In the 2011 strategy, Aboriginals peoples were promised priority to employment and training in industries, follow ups on environmental impacts, and establishment of a committee that would ensure the commitment of corporations (22). In 2015, the objectives concerning Aboriginal peoples target them not as individuals but as a community. In other words, the solutions are focused on changes that will support community development and create a positive environment for future generations that wish to maintain local values and way of life (27). Such targets include finding measures for properly quantifying demographic changes and take those measures into account by providing better information on labour market, promote student retention, and encourage women participation in resource development fields.

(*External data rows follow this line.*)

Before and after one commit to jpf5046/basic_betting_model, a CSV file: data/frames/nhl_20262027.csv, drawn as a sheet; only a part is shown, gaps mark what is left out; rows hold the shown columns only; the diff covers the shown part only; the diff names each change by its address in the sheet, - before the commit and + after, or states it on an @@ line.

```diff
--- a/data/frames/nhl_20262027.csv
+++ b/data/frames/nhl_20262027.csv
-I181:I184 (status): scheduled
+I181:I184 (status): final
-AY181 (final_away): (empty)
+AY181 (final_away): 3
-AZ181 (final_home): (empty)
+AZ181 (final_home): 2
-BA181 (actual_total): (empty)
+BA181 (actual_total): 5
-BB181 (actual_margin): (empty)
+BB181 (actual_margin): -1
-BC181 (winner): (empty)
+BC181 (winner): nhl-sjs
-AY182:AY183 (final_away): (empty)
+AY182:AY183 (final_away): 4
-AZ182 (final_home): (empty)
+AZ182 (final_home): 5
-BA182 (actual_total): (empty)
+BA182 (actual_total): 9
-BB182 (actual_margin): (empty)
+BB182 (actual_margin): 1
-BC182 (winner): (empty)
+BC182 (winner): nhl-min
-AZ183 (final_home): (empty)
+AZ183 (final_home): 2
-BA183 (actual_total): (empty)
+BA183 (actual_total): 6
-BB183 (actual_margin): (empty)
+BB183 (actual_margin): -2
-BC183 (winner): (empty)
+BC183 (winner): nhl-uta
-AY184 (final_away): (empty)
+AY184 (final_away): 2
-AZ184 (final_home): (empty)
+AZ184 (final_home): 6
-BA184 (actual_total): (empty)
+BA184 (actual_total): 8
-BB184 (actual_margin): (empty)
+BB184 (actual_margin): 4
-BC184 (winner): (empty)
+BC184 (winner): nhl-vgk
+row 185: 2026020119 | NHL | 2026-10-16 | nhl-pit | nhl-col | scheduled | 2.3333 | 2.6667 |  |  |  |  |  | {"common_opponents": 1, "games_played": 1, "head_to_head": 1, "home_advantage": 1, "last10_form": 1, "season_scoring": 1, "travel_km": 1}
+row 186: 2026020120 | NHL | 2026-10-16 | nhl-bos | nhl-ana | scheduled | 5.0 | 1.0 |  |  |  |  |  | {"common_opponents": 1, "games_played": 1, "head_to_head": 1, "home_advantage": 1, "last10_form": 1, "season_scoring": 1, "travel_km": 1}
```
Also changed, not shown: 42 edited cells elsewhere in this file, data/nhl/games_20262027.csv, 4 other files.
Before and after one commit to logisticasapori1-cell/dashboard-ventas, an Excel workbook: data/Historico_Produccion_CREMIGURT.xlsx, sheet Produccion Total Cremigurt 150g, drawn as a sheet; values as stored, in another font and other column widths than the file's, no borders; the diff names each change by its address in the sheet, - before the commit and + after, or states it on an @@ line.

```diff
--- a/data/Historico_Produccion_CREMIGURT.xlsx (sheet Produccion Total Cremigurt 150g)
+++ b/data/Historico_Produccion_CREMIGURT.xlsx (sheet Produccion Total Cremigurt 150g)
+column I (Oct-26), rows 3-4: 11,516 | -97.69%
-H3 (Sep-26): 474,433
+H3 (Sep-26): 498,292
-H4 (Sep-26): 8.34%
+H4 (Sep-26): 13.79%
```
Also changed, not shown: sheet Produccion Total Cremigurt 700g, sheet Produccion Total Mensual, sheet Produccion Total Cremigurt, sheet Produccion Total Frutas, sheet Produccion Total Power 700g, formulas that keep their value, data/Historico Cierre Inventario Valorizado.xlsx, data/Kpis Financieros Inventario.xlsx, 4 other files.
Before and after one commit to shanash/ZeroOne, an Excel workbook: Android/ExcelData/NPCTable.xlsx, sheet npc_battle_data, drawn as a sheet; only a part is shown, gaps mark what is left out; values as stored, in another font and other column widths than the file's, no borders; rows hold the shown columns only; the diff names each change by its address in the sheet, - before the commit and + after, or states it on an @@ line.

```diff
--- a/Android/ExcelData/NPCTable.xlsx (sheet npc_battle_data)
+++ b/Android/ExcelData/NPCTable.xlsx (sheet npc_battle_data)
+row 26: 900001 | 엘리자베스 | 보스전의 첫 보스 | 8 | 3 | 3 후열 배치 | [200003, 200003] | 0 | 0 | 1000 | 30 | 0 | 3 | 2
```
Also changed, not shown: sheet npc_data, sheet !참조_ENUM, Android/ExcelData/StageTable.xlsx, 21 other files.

On the short term (2015-2020) the Plan Nord is offering “several ways for local and aboriginal communities to improve their quality of life, consolidate their sense of belonging and pride, and keep young people in the community”, including sufficient control over the effects the project has on the “social fabric, culture, land use and public infrastructure.” (Plan Nord, 2015, p.23) The government will develop specific planning tools to adapt to Northern Quebec’s situation, including health care and municipal infrastructure. They will also ensure that aboriginal communities “have the resources they need to revitalize their territory, manage development effectively and reap the associated benefits.”(Plan Nord, 2015, p. 23) A part of those benefits will be to increase support for cultural development.
For 2035, Plan Nord (Plan Nord, 2015, p. 22) has targeted seven main objectives regarding local and aboriginal communities:
- Broaden the reflection on the occupation of the northern territory.
- Help local and aboriginal communities plan and structure their development.
- Promote labour force training and retention in the North.
- Increase graduation rates and educational attainment in northern communities.
- Provide a more adequate response to the social needs of local populations.
- Ensure the cultural development of northern communities and highlight the cultural heritage of local communities and aboriginal nations.
- Consolidate the services provided for families and seniors living in local and aboriginal communities by supporting innovative, collaborative solutions. (22)
Government of Quebec. (2011). Plan Nord: Building Northern Quebec Together, the Project of a Generation.
Government of Quebec. (2015). The Plan Nord Towards 2035, 2015-2020 Action Plan.